Strategic Federal And State Criminal Defense

The difference between tax evasion and tax avoidance

On Behalf of | Aug 5, 2022 | Federal Crimes |

The tax codes in the United States are complex and confusing, and it is not always easy to understand all of the factors that determine how much one will have to pay to the government. If you have ever done your own taxes, you know firsthand the intricacies and complications involved with completing even a relatively straightforward tax return. Even inadvertent mistakes on your return have the potential to lead to legal complications that could result in steep fines and penalties.  

There is a significant difference between unintentional mistakes on a tax return and tax evasion. There is also a difference between avoiding taxes through legal means, such as a deduction, and illegal ways to avoid paying some or all of one’s tax obligations. If you are under investigation for tax fraud, or you are already facing charges for this type of white-collar crime, you will benefit from understanding the difference between tax evasion and tax avoidance. 

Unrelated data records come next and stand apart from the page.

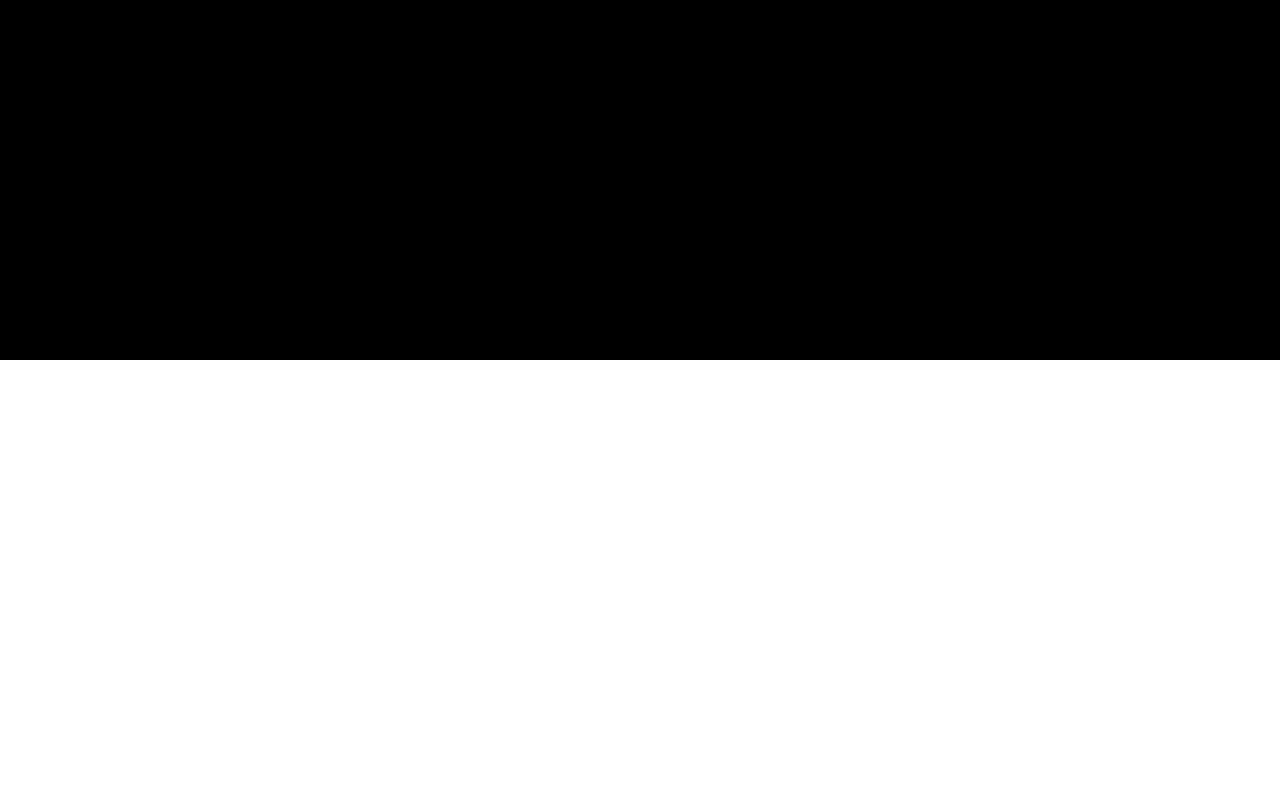
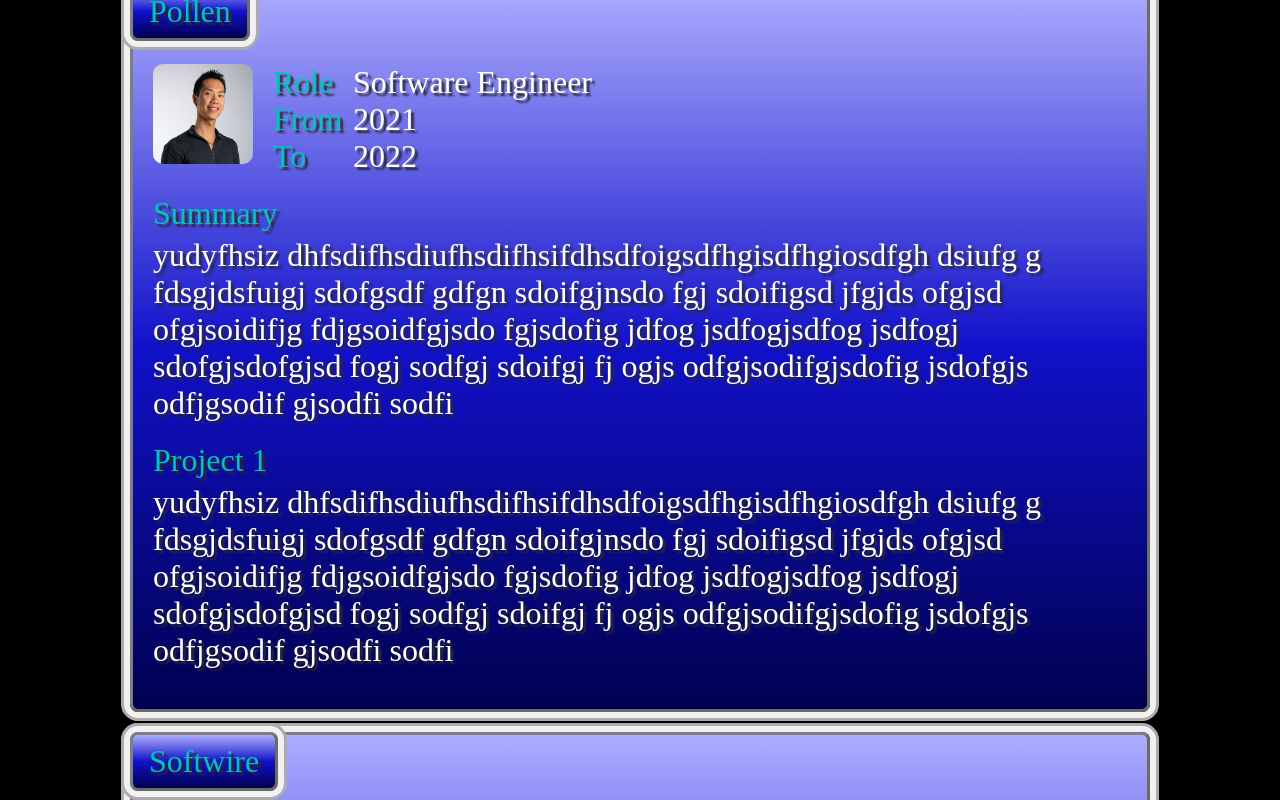
Before and after one commit to julesnuggy/cv, a React (Create React App) app: page /cv/ff-theme in a window 1280 px wide. Shown: the part 440-1240 px from the top of the page. Before the commit the page ends 800 px from the top, so only its background shows below. Built offline with nearby package versions, Linux system fonts and the light colour scheme; a web font is replaced by a local one.

Commit message:
Implement basic History section

```diff
--- a/src/App.tsx
+++ b/src/App.tsx
@@ -20,6 +20,7 @@ import './App.scss';
 import { HOME_URL } from './components/constants';
 import AboutMe from './components/aboutMe';
 import Experience from './components/coding-theme/experience';
+import History from './components/ff-theme/history';
 import Header from './components/coding-theme/header';
 import data from './data/experienceData.json';
 import ThemeSelector from './components/themeSelector';
@@ -83,7 +84,8 @@ const ClassicLayout = ({screenSize}: props) => {
 const FFLayout = () => {
   return (
     <>
-      <Status/>
+      <Status />
+      <History />
     </>
   )
 }
--- /dev/null
+++ b/src/components/ff-theme/history.tsx
@@ -0,0 +1,37 @@
+import React from 'react'
+
+import SectionDetailed from './sectionDetailed';
+import profile_photo from '../../assets/profile_photo.jpg';
+
+const History = () => {
+  return (
+    <>
+      <SectionDetailed
+      section="Pollen"
+      avatar_src={profile_photo}
+      summary_items={[
+        {title: 'Role', value: 'Software Engineer'},
+        {title: 'From', value: '2021'},
+        {title: 'To', value: '2022'}
+      ]}
+      detailed_data={[
+        {title: 'Summary', value: 'yudyfhsiz dhfsdifhsdiufhsdifhsifdhsdfoigsdfhgisdfhgiosdfgh dsiufg g fdsgjdsfuigj sdofgsdf gdfgn sdoifgjnsdo fgj sdoifigsd jfgjds ofgjsd ofgjsoidifjg fdjgsoidfgjsdo fgjsdofig jdfog jsdfogjsdfog jsdfogj sdofgjsdofgjsd fogj sodfgj sdoifgj fj ogjs odfgjsodifgjsdofig jsdofgjs odfjgsodif gjsodfi sodfi'},
+        {title: 'Project 1', value: 'yudyfhsiz dhfsdifhsdiufhsdifhsifdhsdfoigsdfhgisdfhgiosdfgh dsiufg g fdsgjdsfuigj sdofgsdf gdfgn sdoifgjnsdo fgj sdoifigsd jfgjds ofgjsd ofgjsoidifjg fdjgsoidfgjsdo fgjsdofig jdfog jsdfogjsdfog jsdfogj sdofgjsdofgjsd fogj sodfgj sdoifgj fj ogjs odfgjsodifgjsdofig jsdofgjs odfjgsodif gjsodfi sodfi'}
+      ]} />
+      <SectionDetailed
+        section="Softwire"
+        avatar_src={profile_photo}
+        summary_items={[
+          {title: 'Role', value: 'Software Engineer'},
+          {title: 'From', value: '2018'},
+          {title: 'To', value: '2021'}
+        ]}
+        detailed_data={[
+          {title: 'Summary', value: 'yudyfhsiz dhfsdifhsdiufhsdifhsifdhsdfoigsdfhgisdfhgiosdfgh dsiufg g fdsgjdsfuigj sdofgsdf gdfgn sdoifgjnsdo fgj sdoifigsd jfgjds ofgjsd ofgjsoidifjg fdjgsoidfgjsdo fgjsdofig jdfog jsdfogjsdfog jsdfogj sdofgjsdofgjsd fogj sodfgj sdoifgj fj ogjs odfgjsodifgjsdofig jsdofgjs odfjgsodif gjsodfi sodfi'},
+          {title: 'Project 1', value: 'yudyfhsiz dhfsdifhsdiufhsdifhsifdhsdfoigsdfhgisdfhgiosdfgh dsiufg g fdsgjdsfuigj sdofgsdf gdfgn sdoifgjnsdo fgj sdoifigsd jfgjds ofgjsd ofgjsoidifjg fdjgsoidfgjsdo fgjsdofig jdfog jsdfogjsdfog jsdfogj sdofgjsdofgjsd fogj sodfgj sdoifgj fj ogjs odfgjsodifgjsdofig jsdofgjs odfjgsodif gjsodfi sodfi'}
+        ]} />
+    </>
+  )
+}
+
+export default History;
```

What is tax avoidance? 

Tax avoidance is any legal means of structuring your affairs so that you owe the least amount of taxes possible. This is possible through deductions, but also through the application of tax credits or through investing funds in certain types of accounts that have tax advantages. These accounts include 401(k)s or IRAs. Tax avoidance is legal, as long you manage it appropriately. For example, taking deductions for which you are not actually eligible could result in severe penalties. 

What is tax evasion? 

Tax evasion involves lying about certain facts and hiding funds in order to avoid some or all of what one owes in taxes. This may include lying on a tax form so that it appears one has less income or liabilities in order to avoid payment. Evasion is also the intentional concealment of information from the IRS. If convicted of tax evasion, you could face the following penalties: 

  • Years behind bars 
  • Felony conviction on your permanent record 
  • Fines that could amount to as much as $250,000 

This does not include the other ways a conviction for tax evasion could affect your life, such as the loss of your personal reputation or even loss of job opportunities in California. It is critical to take your situation seriously, considering the possible defense options that may be available to you. An assessment of your case will help you understand how you can develop an appropriate, effective strategy by which you can confront the prosecution’s case.